L. LUNDGREN: Writing about your fictional friends?



STELTER: So four issues down, many more to go.

L. LUNDGREN: That's right.

STELTER: And where can people find it? How will they read it?

L. LUNDGREN: You can read it on our Facebook page at the Quarantine Times WI for Wisconsin, or you can find us on flipsnack/thequarantinetimes.

STELTER: There we go. I love the idea. Laura, Claire, Rachel, thank you very much. Happy Mother's Day, Laura.

L. LUNDGREN: This is, shall we say, a pretty socially distant Mother's Day with many families unable to get together to celebrate. My mother Donna was a nurse and a manager in a nursing home for many years, which got me thinking about all the moms on the front lines who are battling this dreaded virus right now. Thank you to them and to my mom and my mother in law, Helen, and my wife, Jamie, the mother of my two kids.

Every night now, our three-year-old daughter Sonny wants to FaceTime with Nana, and with Bobby. Every night, she wants to know how much longer they have to stay away from her. How much longer until the germs go away. It can be really tough. But moms are natural-born teachers.

I'm still learning from the moms in my life, and I can see that Sonny is too. She's learning to wear her superhero mask, and she's learning about nurses and doctors, and she's learning patience. That's probably the most important part of all.

I like to think that the ultimate lesson right now is about resilience. As I said a few weeks ago here, it's OK to not be OK right now. No one is OK. But from this time, we are all going to carry lessons for the rest of our lives. Lessons about being resilient. So I just want to say thank you to all the moms who are teaching us today and every day.

We are out of time here on TV. But join us online at for our weekly podcast, daily newsletter. Plus, a quick program to note about next Sunday, an incredible documentary about "The National Enquirer." It's called "Scandalous." And it's premiering here on CNN, next Sunday night. You're going to make sure to tune in.

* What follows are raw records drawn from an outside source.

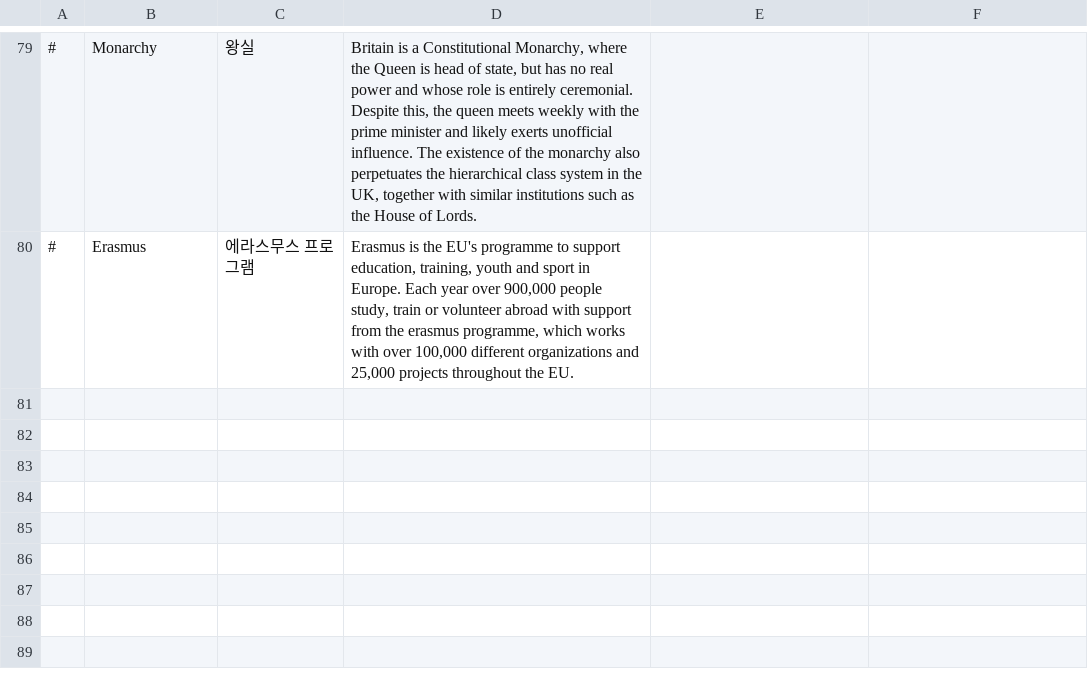
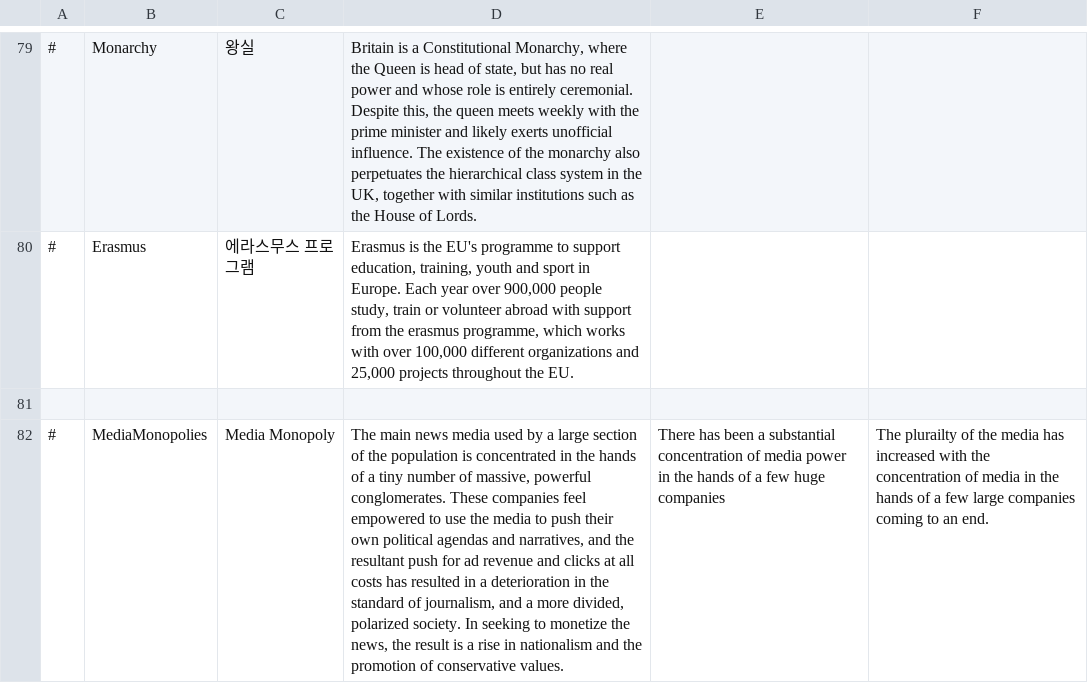
Before and after one commit to whiteforce4/Democracy4KoreanTranslation, a CSV file: Korean/situations.csv, drawn as a sheet; only a part is shown, gaps mark what is left out; the diff names each change by its address in the sheet, - before the commit and + after, or states it on an @@ line.

Commit message:
Update situations.csv

```diff
--- a/Korean/situations.csv
+++ b/Korean/situations.csv
+row 81: (empty)
+row 82: # | MediaMonopolies | Media Monopoly | The main news media used by a large section of the population is concentrated in the hands of a tiny number of massive, powerful conglomerates. These companies feel empowered to use the media to push their own political agendas and narratives, and the resultant push for ad revenue and clicks at all costs has resulted in a deterioration in the standard of journalism, and a more divided, polarized society. In seeking to monetize the news, the result is a rise in nationalism and the promotion of conservative values. | There has been a substantial concentration of media power in the hands of a few huge companies | The plurailty of the media has increased with the concentration of media in the hands of a few large companies coming to an end.
```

Thanks for joining us on RELIABLE SOURCES. "STATE OF THE UNION" is next and as soon as Andrew Cuomo begins his daily briefing, we'll bring it to you live.